Publication Date: 2nd May 2019
If you know me and my reading habits, you will know that I don’t read masses of non-fiction. That’s not to say I don’t read any (I actually wrote a blog post about my non-fiction reading here) but when I do, it’s quite often a book with a medical bent.
When I saw Leah Hazard’s book Hard Pushed (Hutchinson) my interest was immediately sparked. I have birthed a child………in fact I have birthed two, and I had two quite different labours. I won’t bore you with the deets! I knew i’d be interested to learn about the midwives roles, not only in pre-natal care and labour itself but also in post-natal care.
Leah Hazard has been a midwife for some years and Hard Pushed takes you right back to the rigours of her years of training, the anxieties around setting foot on her first shifts and ‘catching’ actual babies, right up to the present day where Leah is still a practicing midwife. Of course there are many stories in between!
Leah gives a little introduction before each chapter, detailing the subject she is about to discuss or the story she is about to tell, they are often entitled ‘Notes about:’ I thought this was a very nice touch. The various subjects Leah tackles include, the struggles with language barriers and communication, women who ‘shouldn’t be having a baby’, gravely ill women, women who struggle post-natally, still births and death and a myriad other labour stories all showing the strength and determination of women in the face of adversity and sometimes life and death situations.
Some of the stories Leah tells will stay with me forever. Each of the women’s stories are individual, deftly and sympathetically told. I almost need to know how they’re getting on now, particularly the case with a young girl named Crystal who’s story is not fully played out to its conclusion.
Leah almost plays a peripheral part to these women’s stories and I don’t mean that in a derogatory way at all. She is adept at telling a story, recounting her memories but making the women the central focus. Allowing them to take the forefront and portray their various troubles or successes.
There is no doubt that midwives do an extremely demanding and important job. I knew this before i’d even opened the book. However, Leah gives a very in-depth, sometimes shocking picture of just how stretched the NHS is not only in the area of midwifery but all departments in general. There are times when the hospital has to literally turn away labouring women and send them to hospitals in the surrounding areas because there simply aren’t enough beds or enough staff to care for them. Leah is often rushed off her feet during her shift, but that phrase seems a little asinine and doesn’t do the real situation justice. There are times when Leah and her colleagues do not get a break, can’t even grab a drink or a mouthful of food or even go for a quick toilet break. Leah does address the fact that an awful lot of midwives are on anti-depressants, a number of them quit the job within the first year or two and she herself tells a story of when she simply felt so ill and anxious that she had to walk out of the department and go home for some rest.

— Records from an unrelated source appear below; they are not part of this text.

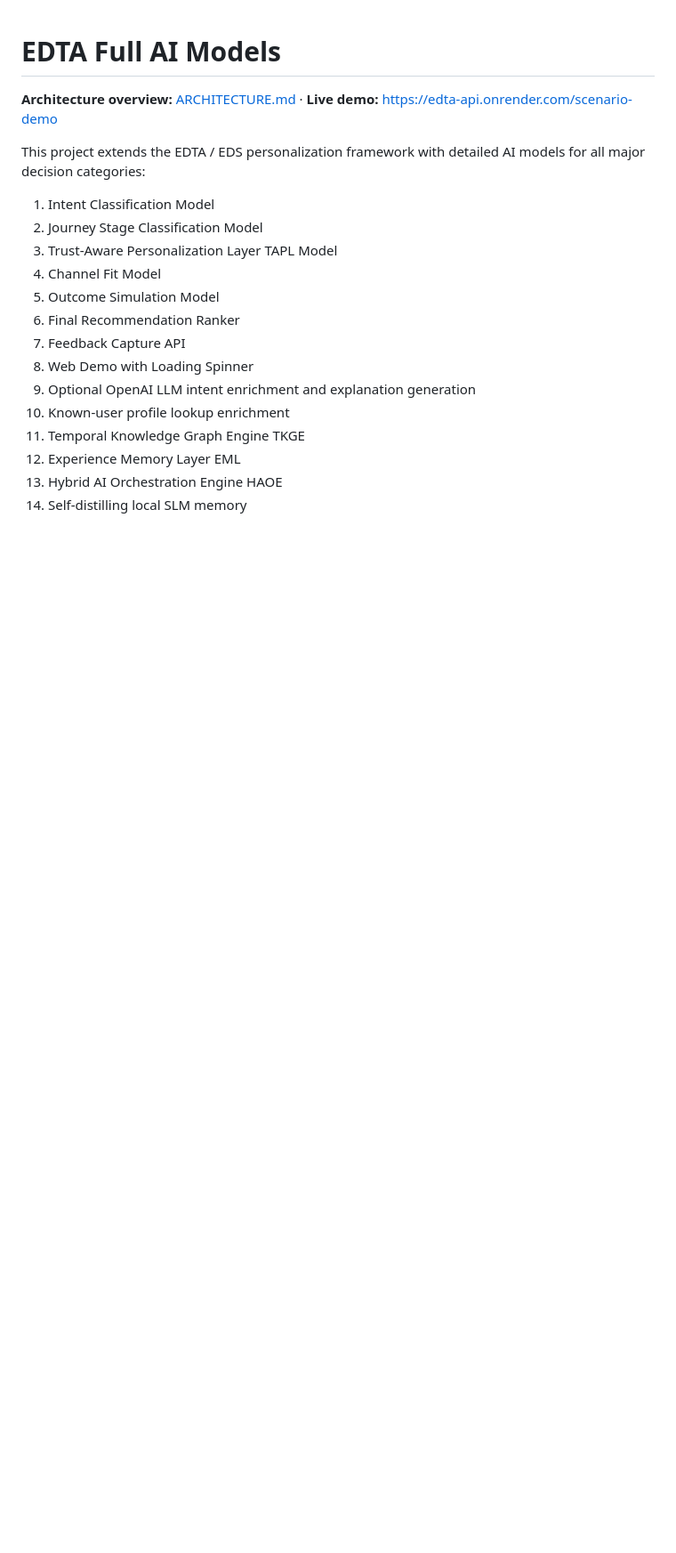
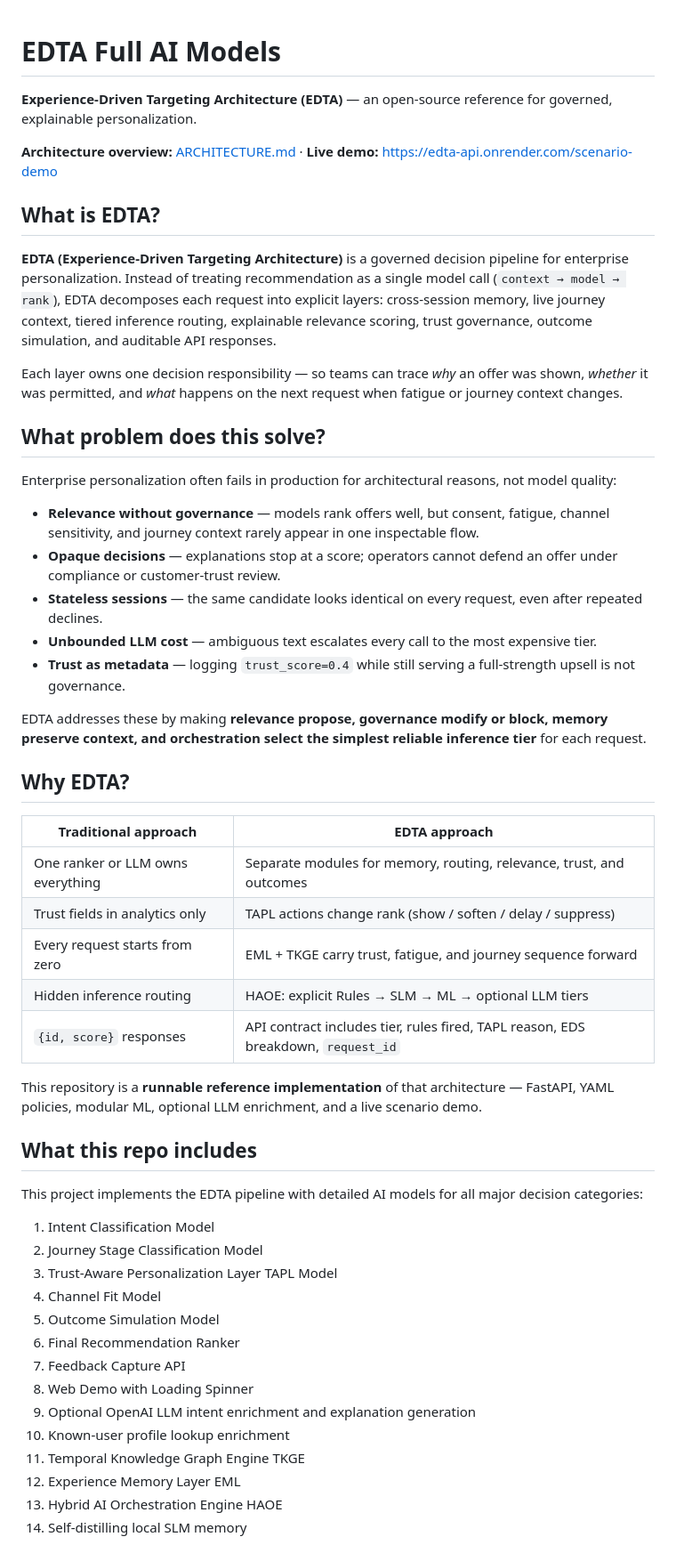
Before and after one commit to jeraldcs/edta-complete-api, a Markdown page: README.md, the part around the change. Shown at 89% size. GitHub-like rendering; blank space fills up the shorter version.

Commit message:
Document EDTA purpose and problem statement in README.
Add What is EDTA, what problem it solves, and why EDTA sections for public repo readers.

```diff
--- a/README.md
+++ b/README.md
@@ -1,8 +1,42 @@
 # EDTA Full AI Models
+
+**Experience-Driven Targeting Architecture (EDTA)** — an open-source reference for governed, explainable personalization.
 
 **Architecture overview:** [ARCHITECTURE.md](ARCHITECTURE.md) · **Live demo:** https://edta-api.onrender.com/scenario-demo
 
-This project extends the EDTA / EDS personalization framework with detailed AI models for all major decision categories:
+## What is EDTA?
+
+**EDTA (Experience-Driven Targeting Architecture)** is a governed decision pipeline for enterprise personalization. Instead of treating recommendation as a single model call (`context → model → rank`), EDTA decomposes each request into explicit layers: cross-session memory, live journey context, tiered inference routing, explainable relevance scoring, trust governance, outcome simulation, and auditable API responses.
+
+Each layer owns one decision responsibility — so teams can trace *why* an offer was shown, *whether* it was permitted, and *what* happens on the next request when fatigue or journey context changes.
+
+## What problem does this solve?
+
+Enterprise personalization often fails in production for architectural reasons, not model quality:
+
+- **Relevance without governance** — models rank offers well, but consent, fatigue, channel sensitivity, and journey context rarely appear in one inspectable flow.
+- **Opaque decisions** — explanations stop at a score; operators cannot defend an offer under compliance or customer-trust review.
+- **Stateless sessions** — the same candidate looks identical on every request, even after repeated declines.
+- **Unbounded LLM cost** — ambiguous text escalates every call to the most expensive tier.
+- **Trust as metadata** — logging `trust_score=0.4` while still serving a full-strength upsell is not governance.
+
+EDTA addresses these by making **relevance propose, governance modify or block, memory preserve context, and orchestration select the simplest reliable inference tier** for each request.
+
+## Why EDTA?
+
+| Traditional approach | EDTA approach |
+|---------------------|---------------|
+| One ranker or LLM owns everything | Separate modules for memory, routing, relevance, trust, and outcomes |
+| Trust fields in analytics only | TAPL actions change rank (show / soften / delay / suppress) |
+| Every request starts from zero | EML + TKGE carry trust, fatigue, and journey sequence forward |
+| Hidden inference routing | HAOE: explicit Rules → SLM → ML → optional LLM tiers |
+| `{id, score}` responses | API contract includes tier, rules fired, TAPL reason, EDS breakdown, `request_id` |
+
+This repository is a **runnable reference implementation** of that architecture — FastAPI, YAML policies, modular ML, optional LLM enrichment, and a live scenario demo.
+
+## What this repo includes
+
+This project implements the EDTA pipeline with detailed AI models for all major decision categories:
 
 1. Intent Classification Model
 2. Journey Stage Classification Model
```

This book really opened my eyes to how tirelessly these midwives work. The adrenaline inducing situations that they are placed in and the anxiety of what lies ahead at the start of each shift. They have such a huge responsibility on their shoulders, the like of which I cannot really comprehend.
Leah comes across as such a lovely person and a wonderful midwife. Caring, compassionate, going above and beyond the call of duty to ensure that these women have as safe and comfortable labour as possible. I would have loved her as my midwife!
If you have an interest in childbirth/medical memoirs and a behind the curtain look at the NHS then this book is for you.
There are of course some heartbreaking stories and some tough subjects to read about but I think Leah’s stories and the stories of these women need to be heard.
Thank you very much to the publisher for my advanced review copy.
See you soon.
Amanda – Bookish Chat xx